### [Exercise instructions]
Nothing may be left out of the listing below but its images; repeat the rest exactly.
(Beginning of Data)
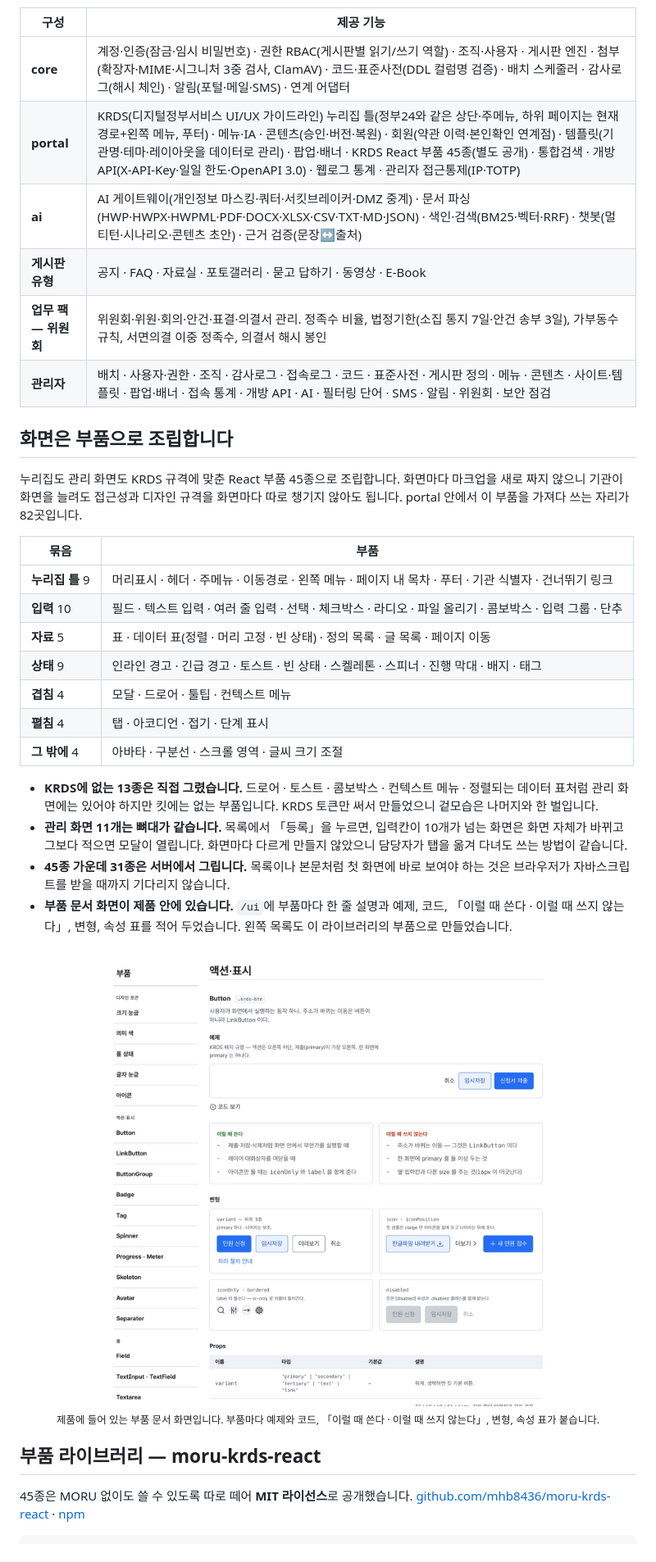
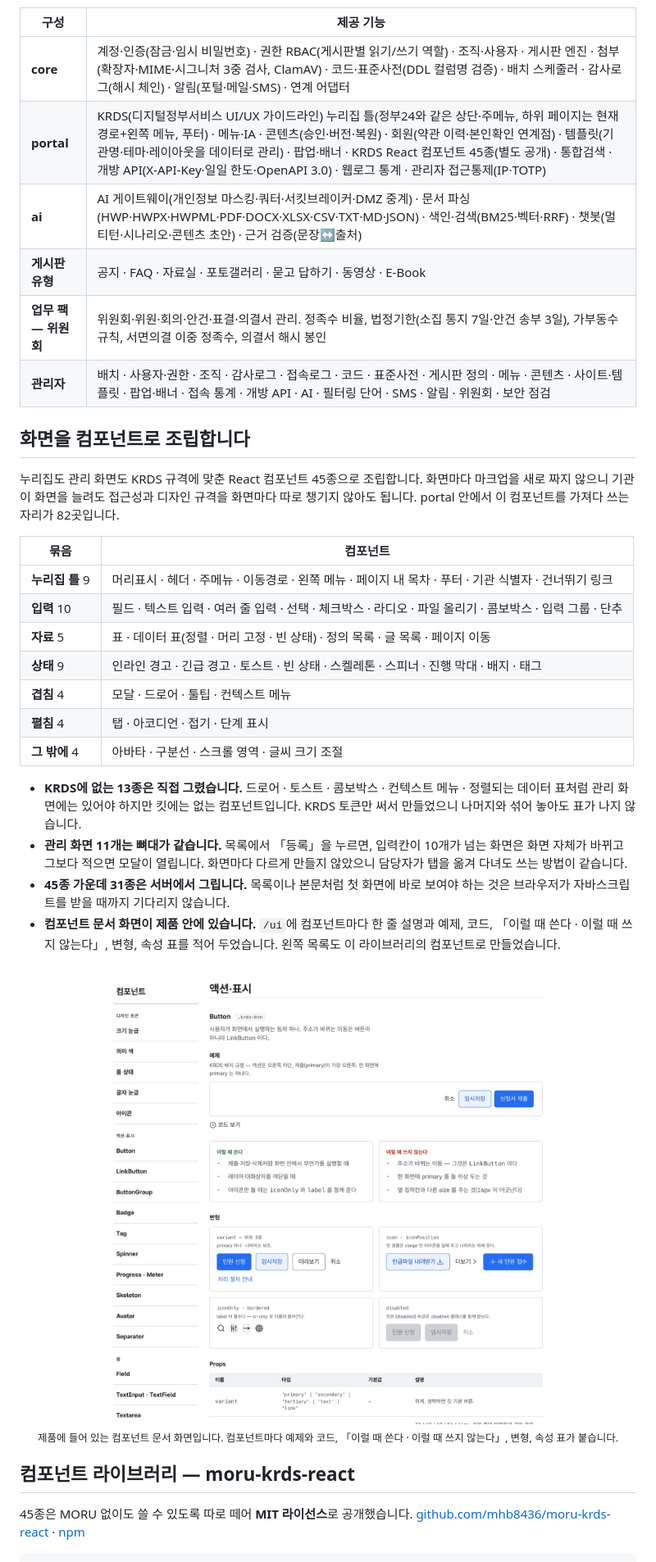
Before and after one commit to mhb8436/moru-release, a Markdown page: README.md, the part around one of its changes. Shown at 82% size. GitHub-like rendering; pictures changed too: images/screens/15-부품문서.jpg (deleted), images/screens/15-컴포넌트문서.jpg (added).

```diff
--- a/README.md
+++ b/README.md
@@ -60,17 +60,17 @@
 | 구성 | 제공 기능 |
 |---|---|
 | **core** | 계정·인증(잠금·임시 비밀번호) · 권한 RBAC(게시판별 읽기/쓰기 역할) · 조직·사용자 · 게시판 엔진 · 첨부(확장자·MIME·시그니처 3중 검사, ClamAV) · 코드·표준사전(DDL 컬럼명 검증) · 배치 스케줄러 · 감사로그(해시 체인) · 알림(포털·메일·SMS) · 연계 어댑터 |
-| **portal** | KRDS(디지털정부서비스 UI/UX 가이드라인) 누리집 틀(정부24와 같은 상단·주메뉴, 하위 페이지는 현재 경로+왼쪽 메뉴, 푸터) · 메뉴·IA · 콘텐츠(승인·버전·복원) · 회원(약관 이력·본인확인 연계점) · 템플릿(기관명·테마·레이아웃을 데이터로 관리) · 팝업·배너 · KRDS React 부품 45종(별도 공개) · 통합검색 · 개방 API(X-API-Key·일일 한도·OpenAPI 3.0) · 웹로그 통계 · 관리자 접근통제(IP·TOTP) |
+| **portal** | KRDS(디지털정부서비스 UI/UX 가이드라인) 누리집 틀(정부24와 같은 상단·주메뉴, 하위 페이지는 현재 경로+왼쪽 메뉴, 푸터) · 메뉴·IA · 콘텐츠(승인·버전·복원) · 회원(약관 이력·본인확인 연계점) · 템플릿(기관명·테마·레이아웃을 데이터로 관리) · 팝업·배너 · KRDS React 컴포넌트 45종(별도 공개) · 통합검색 · 개방 API(X-API-Key·일일 한도·OpenAPI 3.0) · 웹로그 통계 · 관리자 접근통제(IP·TOTP) |
 | **ai** | AI 게이트웨이(개인정보 마스킹·쿼터·서킷브레이커·DMZ 중계) · 문서 파싱(HWP·HWPX·HWPML·PDF·DOCX·XLSX·CSV·TXT·MD·JSON) · 색인·검색(BM25·벡터·RRF) · 챗봇(멀티턴·시나리오·콘텐츠 초안) · 근거 검증(문장↔출처) |
 | **게시판 유형** | 공지 · FAQ · 자료실 · 포토갤러리 · 묻고 답하기 · 동영상 · E-Book |
 | **업무 팩 — 위원회** | 위원회·위원·회의·안건·표결·의결서 관리. 정족수 비율, 법정기한(소집 통지 7일·안건 송부 3일), 가부동수 규칙, 서면의결 이중 정족수, 의결서 해시 봉인 |
 | **관리자** | 배치 · 사용자·권한 · 조직 · 감사로그 · 접속로그 · 코드 · 표준사전 · 게시판 정의 · 메뉴 · 콘텐츠 · 사이트·템플릿 · 팝업·배너 · 접속 통계 · 개방 API · AI · 필터링 단어 · SMS · 알림 · 위원회 · 보안 점검 |
 
-## 화면은 부품으로 조립합니다
+## 화면을 컴포넌트로 조립합니다
 
-누리집도 관리 화면도 KRDS 규격에 맞춘 React 부품 45종으로 조립합니다. 화면마다 마크업을 새로 짜지 않으니 기관이 화면을 늘려도 접근성과 디자인 규격을 화면마다 따로 챙기지 않아도 됩니다. portal 안에서 이 부품을 가져다 쓰는 자리가 82곳입니다.
+누리집도 관리 화면도 KRDS 규격에 맞춘 React 컴포넌트 45종으로 조립합니다. 화면마다 마크업을 새로 짜지 않으니 기관이 화면을 늘려도 접근성과 디자인 규격을 화면마다 따로 챙기지 않아도 됩니다. portal 안에서 이 컴포넌트를 가져다 쓰는 자리가 82곳입니다.
 
-| 묶음 | 부품 |
+| 묶음 | 컴포넌트 |
 |---|---|
 | **누리집 틀** 9 | 머리표시 · 헤더 · 주메뉴 · 이동경로 · 왼쪽 메뉴 · 페이지 내 목차 · 푸터 · 기관 식별자 · 건너뛰기 링크 |
 | **입력** 10 | 필드 · 텍스트 입력 · 여러 줄 입력 · 선택 · 체크박스 · 라디오 · 파일 올리기 · 콤보박스 · 입력 그룹 · 단추 |
@@ -80,17 +80,17 @@
 | **펼침** 4 | 탭 · 아코디언 · 접기 · 단계 표시 |
 | **그 밖에** 4 | 아바타 · 구분선 · 스크롤 영역 · 글씨 크기 조절 |
 
-- **KRDS에 없는 13종은 직접 그렸습니다.** 드로어 · 토스트 · 콤보박스 · 컨텍스트 메뉴 · 정렬되는 데이터 표처럼 관리 화면에는 있어야 하지만 킷에는 없는 부품입니다. KRDS 토큰만 써서 만들었으니 겉모습은 나머지와 한 벌입니다.
+- **KRDS에 없는 13종은 직접 그렸습니다.** 드로어 · 토스트 · 콤보박스 · 컨텍스트 메뉴 · 정렬되는 데이터 표처럼 관리 화면에는 있어야 하지만 킷에는 없는 컴포넌트입니다. KRDS 토큰만 써서 만들었으니 나머지와 섞어 놓아도 표가 나지 않습니다.
 - **관리 화면 11개는 뼈대가 같습니다.** 목록에서 「등록」을 누르면, 입력칸이 10개가 넘는 화면은 화면 자체가 바뀌고 그보다 적으면 모달이 열립니다. 화면마다 다르게 만들지 않았으니 담당자가 탭을 옮겨 다녀도 쓰는 방법이 같습니다.
 - **45종 가운데 31종은 서버에서 그립니다.** 목록이나 본문처럼 첫 화면에 바로 보여야 하는 것은 브라우저가 자바스크립트를 받을 때까지 기다리지 않습니다.
-- **부품 문서 화면이 제품 안에 있습니다.** `/ui`에 부품마다 한 줄 설명과 예제, 코드, 「이럴 때 쓴다 · 이럴 때 쓰지 않는다」, 변형, 속성 표를 적어 두었습니다. 왼쪽 목록도 이 라이브러리의 부품으로 만들었습니다.
+- **컴포넌트 문서 화면이 제품 안에 있습니다.** `/ui`에 컴포넌트마다 한 줄 설명과 예제, 코드, 「이럴 때 쓴다 · 이럴 때 쓰지 않는다」, 변형, 속성 표를 적어 두었습니다. 왼쪽 목록도 이 라이브러리의 컴포넌트로 만들었습니다.
 
 <p align="center">
-  <img src="images/screens/15-부품문서.jpg" width="900" alt="부품 문서 화면 — Button">
-  <br><sub>제품에 들어 있는 부품 문서 화면입니다. 부품마다 예제와 코드, 「이럴 때 쓴다 · 이럴 때 쓰지 않는다」, 변형, 속성 표가 붙습니다.</sub>
+  <img src="images/screens/15-컴포넌트문서.jpg" width="900" alt="컴포넌트 문서 화면 — Button">
+  <br><sub>제품에 들어 있는 컴포넌트 문서 화면입니다. 컴포넌트마다 예제와 코드, 「이럴 때 쓴다 · 이럴 때 쓰지 않는다」, 변형, 속성 표가 붙습니다.</sub>
 </p>
 
-## 부품 라이브러리 — moru-krds-react
+## 컴포넌트 라이브러리 — moru-krds-react
 
 45종은 MORU 없이도 쓸 수 있도록 따로 떼어 **MIT 라이선스**로 공개했습니다.
 [github.com/mhb8436/moru-krds-react](https://github.com/mhb8436/moru-krds-react) · [npm](https://www.npmjs.com/package/moru-krds-react)
```
Also changed, not shown: other parts of README.md (+7 -7 lines), 6 other files.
(End of Data)
### [Response below]
Before and after one commit to mhb8436/moru-release, a Markdown page: README.md, the part around one of its changes. Shown at 82% size. GitHub-like rendering; pictures changed too: images/screens/15-부품문서.jpg (deleted), images/screens/15-컴포넌트문서.jpg (added).

```diff
--- a/README.md
+++ b/README.md
@@ -60,17 +60,17 @@
 | 구성 | 제공 기능 |
 |---|---|
 | **core** | 계정·인증(잠금·임시 비밀번호) · 권한 RBAC(게시판별 읽기/쓰기 역할) · 조직·사용자 · 게시판 엔진 · 첨부(확장자·MIME·시그니처 3중 검사, ClamAV) · 코드·표준사전(DDL 컬럼명 검증) · 배치 스케줄러 · 감사로그(해시 체인) · 알림(포털·메일·SMS) · 연계 어댑터 |
-| **portal** | KRDS(디지털정부서비스 UI/UX 가이드라인) 누리집 틀(정부24와 같은 상단·주메뉴, 하위 페이지는 현재 경로+왼쪽 메뉴, 푸터) · 메뉴·IA · 콘텐츠(승인·버전·복원) · 회원(약관 이력·본인확인 연계점) · 템플릿(기관명·테마·레이아웃을 데이터로 관리) · 팝업·배너 · KRDS React 부품 45종(별도 공개) · 통합검색 · 개방 API(X-API-Key·일일 한도·OpenAPI 3.0) · 웹로그 통계 · 관리자 접근통제(IP·TOTP) |
+| **portal** | KRDS(디지털정부서비스 UI/UX 가이드라인) 누리집 틀(정부24와 같은 상단·주메뉴, 하위 페이지는 현재 경로+왼쪽 메뉴, 푸터) · 메뉴·IA · 콘텐츠(승인·버전·복원) · 회원(약관 이력·본인확인 연계점) · 템플릿(기관명·테마·레이아웃을 데이터로 관리) · 팝업·배너 · KRDS React 컴포넌트 45종(별도 공개) · 통합검색 · 개방 API(X-API-Key·일일 한도·OpenAPI 3.0) · 웹로그 통계 · 관리자 접근통제(IP·TOTP) |
 | **ai** | AI 게이트웨이(개인정보 마스킹·쿼터·서킷브레이커·DMZ 중계) · 문서 파싱(HWP·HWPX·HWPML·PDF·DOCX·XLSX·CSV·TXT·MD·JSON) · 색인·검색(BM25·벡터·RRF) · 챗봇(멀티턴·시나리오·콘텐츠 초안) · 근거 검증(문장↔출처) |
 | **게시판 유형** | 공지 · FAQ · 자료실 · 포토갤러리 · 묻고 답하기 · 동영상 · E-Book |
 | **업무 팩 — 위원회** | 위원회·위원·회의·안건·표결·의결서 관리. 정족수 비율, 법정기한(소집 통지 7일·안건 송부 3일), 가부동수 규칙, 서면의결 이중 정족수, 의결서 해시 봉인 |
 | **관리자** | 배치 · 사용자·권한 · 조직 · 감사로그 · 접속로그 · 코드 · 표준사전 · 게시판 정의 · 메뉴 · 콘텐츠 · 사이트·템플릿 · 팝업·배너 · 접속 통계 · 개방 API · AI · 필터링 단어 · SMS · 알림 · 위원회 · 보안 점검 |
 
-## 화면은 부품으로 조립합니다
+## 화면을 컴포넌트로 조립합니다
 
-누리집도 관리 화면도 KRDS 규격에 맞춘 React 부품 45종으로 조립합니다. 화면마다 마크업을 새로 짜지 않으니 기관이 화면을 늘려도 접근성과 디자인 규격을 화면마다 따로 챙기지 않아도 됩니다. portal 안에서 이 부품을 가져다 쓰는 자리가 82곳입니다.
+누리집도 관리 화면도 KRDS 규격에 맞춘 React 컴포넌트 45종으로 조립합니다. 화면마다 마크업을 새로 짜지 않으니 기관이 화면을 늘려도 접근성과 디자인 규격을 화면마다 따로 챙기지 않아도 됩니다. portal 안에서 이 컴포넌트를 가져다 쓰는 자리가 82곳입니다.
 
-| 묶음 | 부품 |
+| 묶음 | 컴포넌트 |
 |---|---|
 | **누리집 틀** 9 | 머리표시 · 헤더 · 주메뉴 · 이동경로 · 왼쪽 메뉴 · 페이지 내 목차 · 푸터 · 기관 식별자 · 건너뛰기 링크 |
 | **입력** 10 | 필드 · 텍스트 입력 · 여러 줄 입력 · 선택 · 체크박스 · 라디오 · 파일 올리기 · 콤보박스 · 입력 그룹 · 단추 |
@@ -80,17 +80,17 @@
 | **펼침** 4 | 탭 · 아코디언 · 접기 · 단계 표시 |
 | **그 밖에** 4 | 아바타 · 구분선 · 스크롤 영역 · 글씨 크기 조절 |
 
-- **KRDS에 없는 13종은 직접 그렸습니다.** 드로어 · 토스트 · 콤보박스 · 컨텍스트 메뉴 · 정렬되는 데이터 표처럼 관리 화면에는 있어야 하지만 킷에는 없는 부품입니다. KRDS 토큰만 써서 만들었으니 겉모습은 나머지와 한 벌입니다.
+- **KRDS에 없는 13종은 직접 그렸습니다.** 드로어 · 토스트 · 콤보박스 · 컨텍스트 메뉴 · 정렬되는 데이터 표처럼 관리 화면에는 있어야 하지만 킷에는 없는 컴포넌트입니다. KRDS 토큰만 써서 만들었으니 나머지와 섞어 놓아도 표가 나지 않습니다.
 - **관리 화면 11개는 뼈대가 같습니다.** 목록에서 「등록」을 누르면, 입력칸이 10개가 넘는 화면은 화면 자체가 바뀌고 그보다 적으면 모달이 열립니다. 화면마다 다르게 만들지 않았으니 담당자가 탭을 옮겨 다녀도 쓰는 방법이 같습니다.
 - **45종 가운데 31종은 서버에서 그립니다.** 목록이나 본문처럼 첫 화면에 바로 보여야 하는 것은 브라우저가 자바스크립트를 받을 때까지 기다리지 않습니다.
-- **부품 문서 화면이 제품 안에 있습니다.** `/ui`에 부품마다 한 줄 설명과 예제, 코드, 「이럴 때 쓴다 · 이럴 때 쓰지 않는다」, 변형, 속성 표를 적어 두었습니다. 왼쪽 목록도 이 라이브러리의 부품으로 만들었습니다.
+- **컴포넌트 문서 화면이 제품 안에 있습니다.** `/ui`에 컴포넌트마다 한 줄 설명과 예제, 코드, 「이럴 때 쓴다 · 이럴 때 쓰지 않는다」, 변형, 속성 표를 적어 두었습니다. 왼쪽 목록도 이 라이브러리의 컴포넌트로 만들었습니다.
 
 <p align="center">
-  <img src="images/screens/15-부품문서.jpg" width="900" alt="부품 문서 화면 — Button">
-  <br><sub>제품에 들어 있는 부품 문서 화면입니다. 부품마다 예제와 코드, 「이럴 때 쓴다 · 이럴 때 쓰지 않는다」, 변형, 속성 표가 붙습니다.</sub>
+  <img src="images/screens/15-컴포넌트문서.jpg" width="900" alt="컴포넌트 문서 화면 — Button">
+  <br><sub>제품에 들어 있는 컴포넌트 문서 화면입니다. 컴포넌트마다 예제와 코드, 「이럴 때 쓴다 · 이럴 때 쓰지 않는다」, 변형, 속성 표가 붙습니다.</sub>
 </p>
 
-## 부품 라이브러리 — moru-krds-react
+## 컴포넌트 라이브러리 — moru-krds-react
 
 45종은 MORU 없이도 쓸 수 있도록 따로 떼어 **MIT 라이선스**로 공개했습니다.
 [github.com/mhb8436/moru-krds-react](https://github.com/mhb8436/moru-krds-react) · [npm](https://www.npmjs.com/package/moru-krds-react)
```
Also changed, not shown: other parts of README.md (+7 -7 lines), 6 other files.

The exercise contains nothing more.